[Supplied data]
_ _ _ _ _ _ _
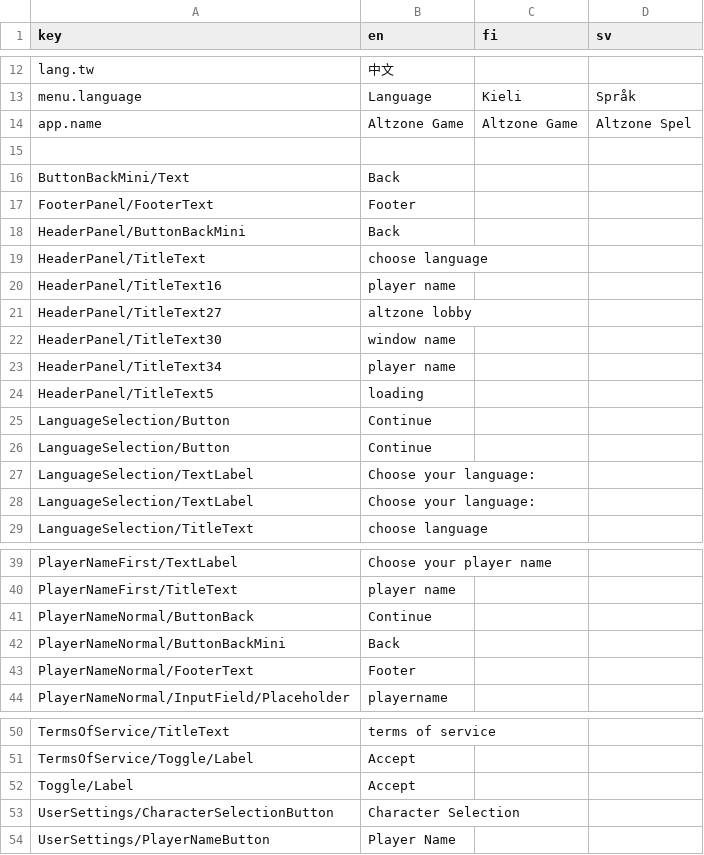
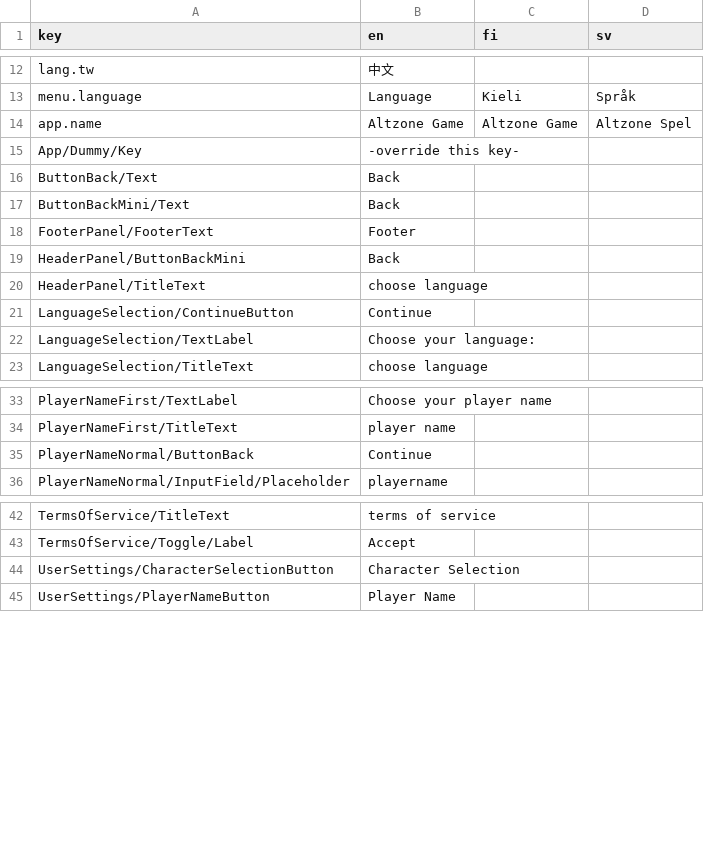
Before and after one commit to Alt-Org/Altzone-Examples, a CSV file: Assets/Altzone/Resources/Translations/ALT_Translations - languages.tsv.csv, drawn as a sheet; only a part is shown, gaps mark what is left out.

```diff
--- a/Assets/Altzone/Resources/Translations/ALT_Translations - languages.tsv.csv
+++ b/Assets/Altzone/Resources/Translations/ALT_Translations - languages.tsv.csv
@@ -14,3 +14,4 @@ menu.language	Language	Kieli	Språk
 app.name	Altzone Game	Altzone Game	Altzone Spel
-			
+App/Dummy/Key	-override this key-		
+ButtonBack/Text	Back		
 ButtonBackMini/Text	Back		
@@ -19,10 +20,3 @@ HeaderPanel/ButtonBackMini	Back
 HeaderPanel/TitleText	choose language		
-HeaderPanel/TitleText16	player name		
-HeaderPanel/TitleText27	altzone lobby		
-HeaderPanel/TitleText30	window name		
-HeaderPanel/TitleText34	player name		
-HeaderPanel/TitleText5	loading		
-LanguageSelection/Button	Continue		
-LanguageSelection/Button	Continue		
-LanguageSelection/TextLabel	Choose your language:		
+LanguageSelection/ContinueButton	Continue		
 LanguageSelection/TextLabel	Choose your language:		
@@ -41,4 +35,2 @@ PlayerNameFirst/TitleText	player name
 PlayerNameNormal/ButtonBack	Continue		
-PlayerNameNormal/ButtonBackMini	Back		
-PlayerNameNormal/FooterText	Footer		
 PlayerNameNormal/InputField/Placeholder	playername		
@@ -51,3 +43,2 @@ TermsOfService/TitleText	terms of service
 TermsOfService/Toggle/Label	Accept		
-Toggle/Label	Accept		
 UserSettings/CharacterSelectionButton	Character Selection		
```
Also changed, not shown: 9 other files.
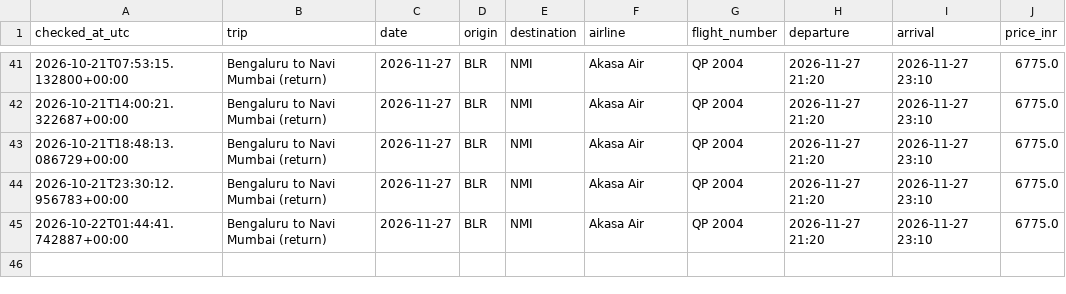
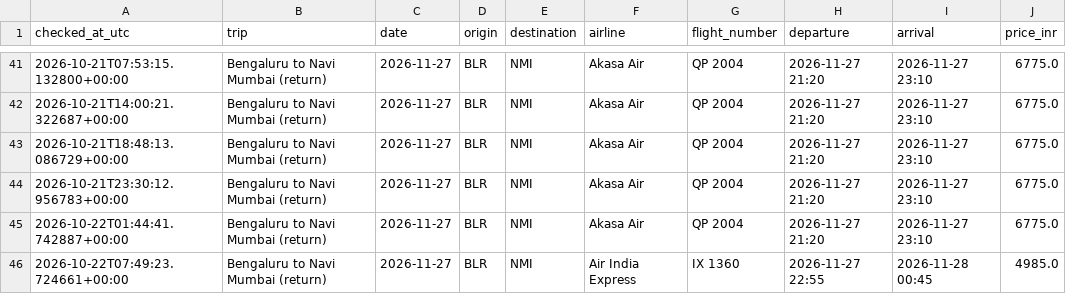
Before and after one commit to Pulkit251/flight_tracker, a CSV file: data/prices_blr_nmi.csv, drawn as a sheet; only a part is shown, gaps mark what is left out; the diff names each change by its address in the sheet, - before the commit and + after, or states it on an @@ line.

```diff
--- a/data/prices_blr_nmi.csv
+++ b/data/prices_blr_nmi.csv
+row 46: 2026-10-22T07:49:23.724661+00:00 | Bengaluru to Navi Mumbai (return) | 2026-11-27 | BLR | NMI | Air India Express | IX 1360 | 2026-11-27 22:55 | 2026-11-28 00:45 | 4985.0
```
Also changed, not shown: data/prices_nmi_blr.csv, 1 other file.
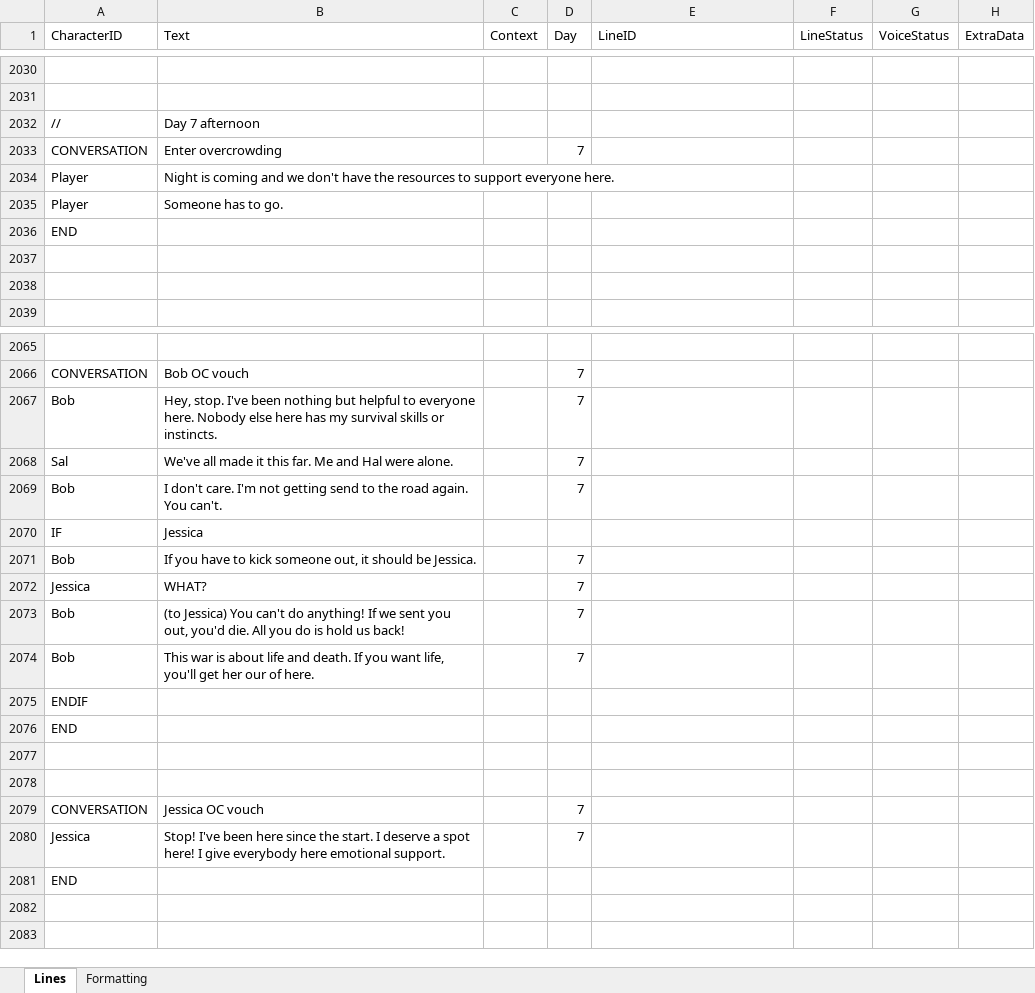
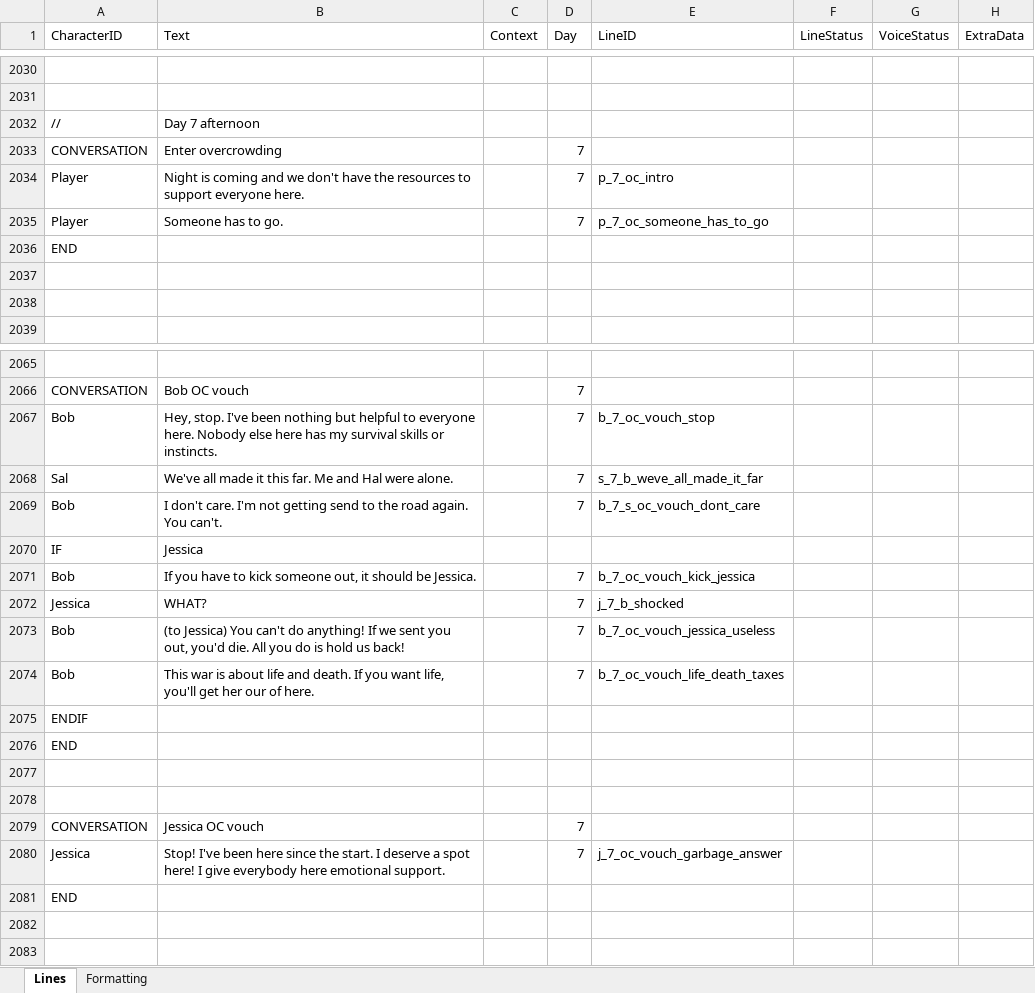
Before and after one commit to Tobogganeer/BeyondTheDoor, an Excel workbook: Lines.xlsx, sheet Lines, drawn as a sheet; only a part is shown, gaps mark what is left out; values as stored, in another font and other column widths than the file's, no borders; conditional formats not drawn; the diff covers the shown part only; the diff names each change by its address in the sheet, - before the commit and + after, or states it on an @@ line.

```diff
--- a/Lines.xlsx (sheet Lines)
+++ b/Lines.xlsx (sheet Lines)
-D2034:D2035 (Day): (empty)
+D2034:D2035 (Day): 7
-E2034 (LineID): (empty)
+E2034 (LineID): p_7_oc_intro
-E2035 (LineID): (empty)
+E2035 (LineID): p_7_oc_someone_has_to_go
-E2067 (LineID): (empty)
+E2067 (LineID): b_7_oc_vouch_stop
-E2068 (LineID): (empty)
+E2068 (LineID): s_7_b_weve_all_made_it_far
-E2069 (LineID): (empty)
+E2069 (LineID): b_7_s_oc_vouch_dont_care
-E2071 (LineID): (empty)
+E2071 (LineID): b_7_oc_vouch_kick_jessica
-E2072 (LineID): (empty)
+E2072 (LineID): j_7_b_shocked
-E2073 (LineID): (empty)
+E2073 (LineID): b_7_oc_vouch_jessica_useless
-E2074 (LineID): (empty)
+E2074 (LineID): b_7_oc_vouch_life_death_taxes
-E2080 (LineID): (empty)
+E2080 (LineID): j_7_oc_vouch_garbage_answer
```
Also changed, not shown: 42 added rows and 5 edited cells elsewhere in this sheet.
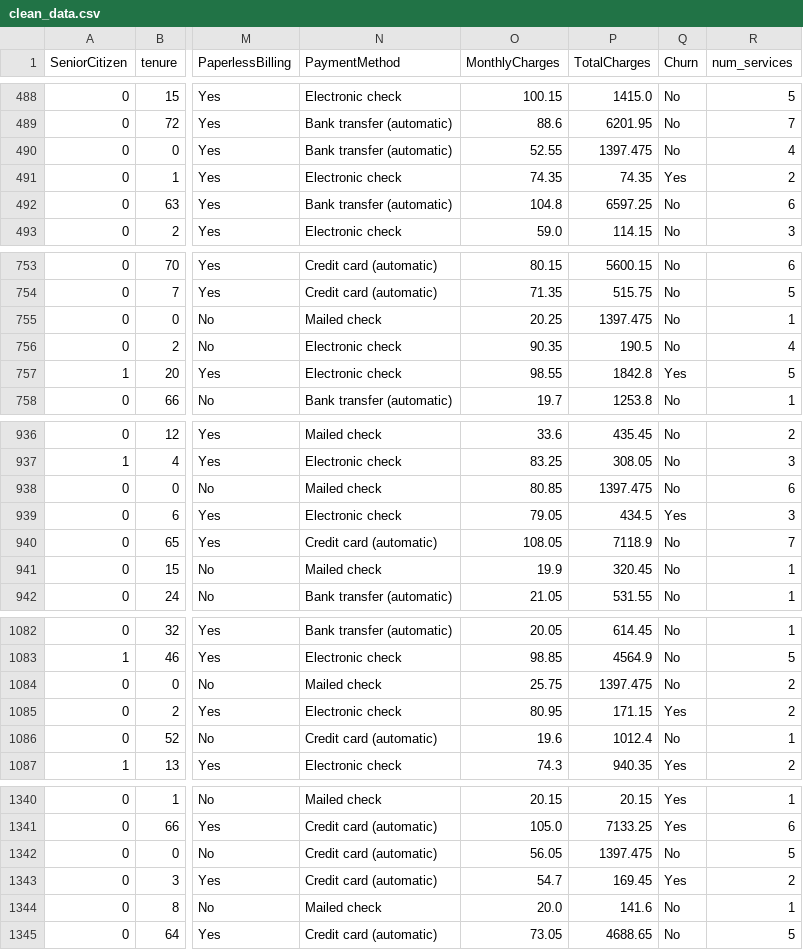
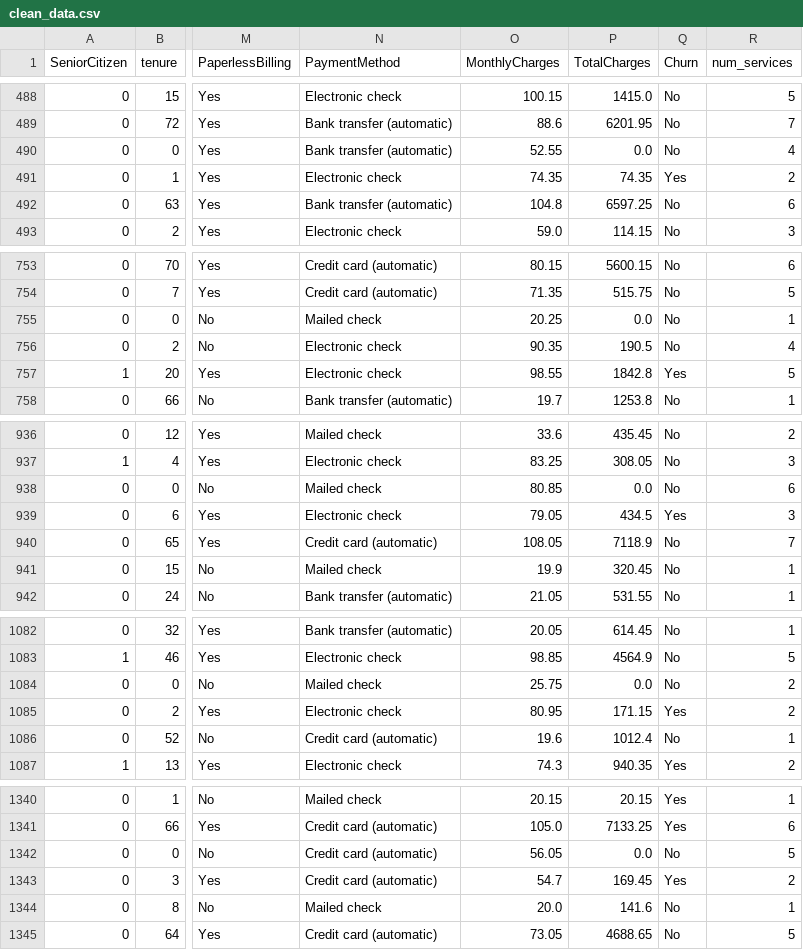
Before and after one commit to ayouberrak2/Customer-Churn-Analysis-and-Prediction, a CSV file: data/processed/clean_data.csv, drawn as a sheet; only a part is shown, gaps mark what is left out; the diff covers the shown part only; the diff names each change by its address in the sheet, - before the commit and + after, or states it on an @@ line.

Commit message:
feat: update cleaned customer data

```diff
--- a/data/processed/clean_data.csv
+++ b/data/processed/clean_data.csv
-P490 (TotalCharges): 1397.475
+P490 (TotalCharges): 0.0
-P755 (TotalCharges): 1397.475
+P755 (TotalCharges): 0.0
-P938 (TotalCharges): 1397.475
+P938 (TotalCharges): 0.0
-P1084 (TotalCharges): 1397.475
+P1084 (TotalCharges): 0.0
-P1342 (TotalCharges): 1397.475
+P1342 (TotalCharges): 0.0
```
Also changed, not shown: 6 edited cells elsewhere in this file.
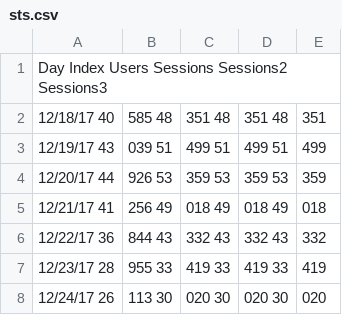
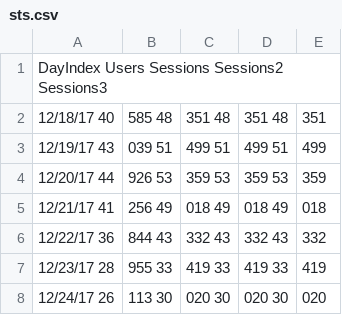
Before and after one commit to YerzhanJ/DYNAMIC, a CSV file: sts.csv, drawn as a sheet; only a part is shown.

Commit message:
Update sts.csv

```diff
--- a/sts.csv
+++ b/sts.csv
@@ -1,2 +1,2 @@
-Day Index	Users	Sessions	Sessions2	Sessions3
+DayIndex	Users	Sessions	Sessions2	Sessions3
 12/18/17	40,585	48,351	48,351	48,351
```
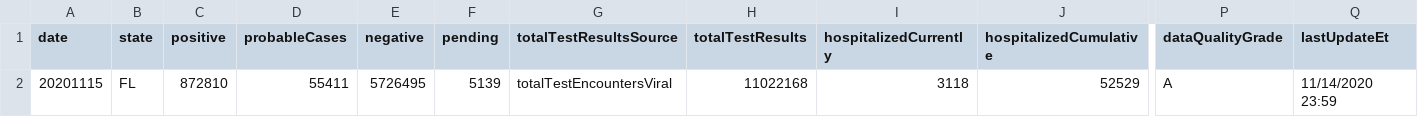
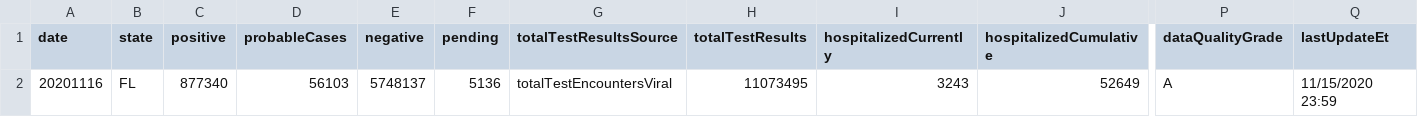
Before and after one commit to l-jdavies/covid_summary_app, a CSV file: state_fourteen_day.csv, drawn as a sheet; only a part is shown, gaps mark what is left out; removed rows and columns are numbered as before the commit, all else as after; rows hold the shown columns only; the diff names each change by its address in the sheet, - before the commit and + after, or states it on an @@ line.

```diff
--- a/state_fourteen_day.csv
+++ b/state_fourteen_day.csv
-row 2: 20201115 | FL | 872810 | 55411 | 5726495 | 5139 | totalTestEncountersViral | 11022168 | 3118 | 52529 | A | 11/14/2020 23:59
+row 2: 20201116 | FL | 877340 | 56103 | 5748137 | 5136 | totalTestEncountersViral | 11073495 | 3243 | 52649 | A | 11/15/2020 23:59
```
Also changed, not shown: state_current.csv, state_seven_day.csv, 4 other files.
_ _ _ _ _ _ _
Leaving the pictures aside, repeat the data above exactly.

Before and after one commit to Alt-Org/Altzone-Examples, a CSV file: Assets/Altzone/Resources/Translations/ALT_Translations - languages.tsv.csv, drawn as a sheet; only a part is shown, gaps mark what is left out.

```diff
--- a/Assets/Altzone/Resources/Translations/ALT_Translations - languages.tsv.csv
+++ b/Assets/Altzone/Resources/Translations/ALT_Translations - languages.tsv.csv
@@ -14,3 +14,4 @@ menu.language	Language	Kieli	Språk
 app.name	Altzone Game	Altzone Game	Altzone Spel
-			
+App/Dummy/Key	-override this key-		
+ButtonBack/Text	Back		
 ButtonBackMini/Text	Back		
@@ -19,10 +20,3 @@ HeaderPanel/ButtonBackMini	Back
 HeaderPanel/TitleText	choose language		
-HeaderPanel/TitleText16	player name		
-HeaderPanel/TitleText27	altzone lobby		
-HeaderPanel/TitleText30	window name		
-HeaderPanel/TitleText34	player name		
-HeaderPanel/TitleText5	loading		
-LanguageSelection/Button	Continue		
-LanguageSelection/Button	Continue		
-LanguageSelection/TextLabel	Choose your language:		
+LanguageSelection/ContinueButton	Continue		
 LanguageSelection/TextLabel	Choose your language:		
@@ -41,4 +35,2 @@ PlayerNameFirst/TitleText	player name
 PlayerNameNormal/ButtonBack	Continue		
-PlayerNameNormal/ButtonBackMini	Back		
-PlayerNameNormal/FooterText	Footer		
 PlayerNameNormal/InputField/Placeholder	playername		
@@ -51,3 +43,2 @@ TermsOfService/TitleText	terms of service
 TermsOfService/Toggle/Label	Accept		
-Toggle/Label	Accept		
 UserSettings/CharacterSelectionButton	Character Selection		
```
Also changed, not shown: 9 other files.
Before and after one commit to Pulkit251/flight_tracker, a CSV file: data/prices_blr_nmi.csv, drawn as a sheet; only a part is shown, gaps mark what is left out; the diff names each change by its address in the sheet, - before the commit and + after, or states it on an @@ line.

```diff
--- a/data/prices_blr_nmi.csv
+++ b/data/prices_blr_nmi.csv
+row 46: 2026-10-22T07:49:23.724661+00:00 | Bengaluru to Navi Mumbai (return) | 2026-11-27 | BLR | NMI | Air India Express | IX 1360 | 2026-11-27 22:55 | 2026-11-28 00:45 | 4985.0
```
Also changed, not shown: data/prices_nmi_blr.csv, 1 other file.
Before and after one commit to Tobogganeer/BeyondTheDoor, an Excel workbook: Lines.xlsx, sheet Lines, drawn as a sheet; only a part is shown, gaps mark what is left out; values as stored, in another font and other column widths than the file's, no borders; conditional formats not drawn; the diff covers the shown part only; the diff names each change by its address in the sheet, - before the commit and + after, or states it on an @@ line.

```diff
--- a/Lines.xlsx (sheet Lines)
+++ b/Lines.xlsx (sheet Lines)
-D2034:D2035 (Day): (empty)
+D2034:D2035 (Day): 7
-E2034 (LineID): (empty)
+E2034 (LineID): p_7_oc_intro
-E2035 (LineID): (empty)
+E2035 (LineID): p_7_oc_someone_has_to_go
-E2067 (LineID): (empty)
+E2067 (LineID): b_7_oc_vouch_stop
-E2068 (LineID): (empty)
+E2068 (LineID): s_7_b_weve_all_made_it_far
-E2069 (LineID): (empty)
+E2069 (LineID): b_7_s_oc_vouch_dont_care
-E2071 (LineID): (empty)
+E2071 (LineID): b_7_oc_vouch_kick_jessica
-E2072 (LineID): (empty)
+E2072 (LineID): j_7_b_shocked
-E2073 (LineID): (empty)
+E2073 (LineID): b_7_oc_vouch_jessica_useless
-E2074 (LineID): (empty)
+E2074 (LineID): b_7_oc_vouch_life_death_taxes
-E2080 (LineID): (empty)
+E2080 (LineID): j_7_oc_vouch_garbage_answer
```
Also changed, not shown: 42 added rows and 5 edited cells elsewhere in this sheet.
Before and after one commit to ayouberrak2/Customer-Churn-Analysis-and-Prediction, a CSV file: data/processed/clean_data.csv, drawn as a sheet; only a part is shown, gaps mark what is left out; the diff covers the shown part only; the diff names each change by its address in the sheet, - before the commit and + after, or states it on an @@ line.

Commit message:
feat: update cleaned customer data

```diff
--- a/data/processed/clean_data.csv
+++ b/data/processed/clean_data.csv
-P490 (TotalCharges): 1397.475
+P490 (TotalCharges): 0.0
-P755 (TotalCharges): 1397.475
+P755 (TotalCharges): 0.0
-P938 (TotalCharges): 1397.475
+P938 (TotalCharges): 0.0
-P1084 (TotalCharges): 1397.475
+P1084 (TotalCharges): 0.0
-P1342 (TotalCharges): 1397.475
+P1342 (TotalCharges): 0.0
```
Also changed, not shown: 6 edited cells elsewhere in this file.
Before and after one commit to YerzhanJ/DYNAMIC, a CSV file: sts.csv, drawn as a sheet; only a part is shown.

Commit message:
Update sts.csv

```diff
--- a/sts.csv
+++ b/sts.csv
@@ -1,2 +1,2 @@
-Day Index	Users	Sessions	Sessions2	Sessions3
+DayIndex	Users	Sessions	Sessions2	Sessions3
 12/18/17	40,585	48,351	48,351	48,351
```
Before and after one commit to l-jdavies/covid_summary_app, a CSV file: state_fourteen_day.csv, drawn as a sheet; only a part is shown, gaps mark what is left out; removed rows and columns are numbered as before the commit, all else as after; rows hold the shown columns only; the diff names each change by its address in the sheet, - before the commit and + after, or states it on an @@ line.

```diff
--- a/state_fourteen_day.csv
+++ b/state_fourteen_day.csv
-row 2: 20201115 | FL | 872810 | 55411 | 5726495 | 5139 | totalTestEncountersViral | 11022168 | 3118 | 52529 | A | 11/14/2020 23:59
+row 2: 20201116 | FL | 877340 | 56103 | 5748137 | 5136 | totalTestEncountersViral | 11073495 | 3243 | 52649 | A | 11/15/2020 23:59
```
Also changed, not shown: state_current.csv, state_seven_day.csv, 4 other files.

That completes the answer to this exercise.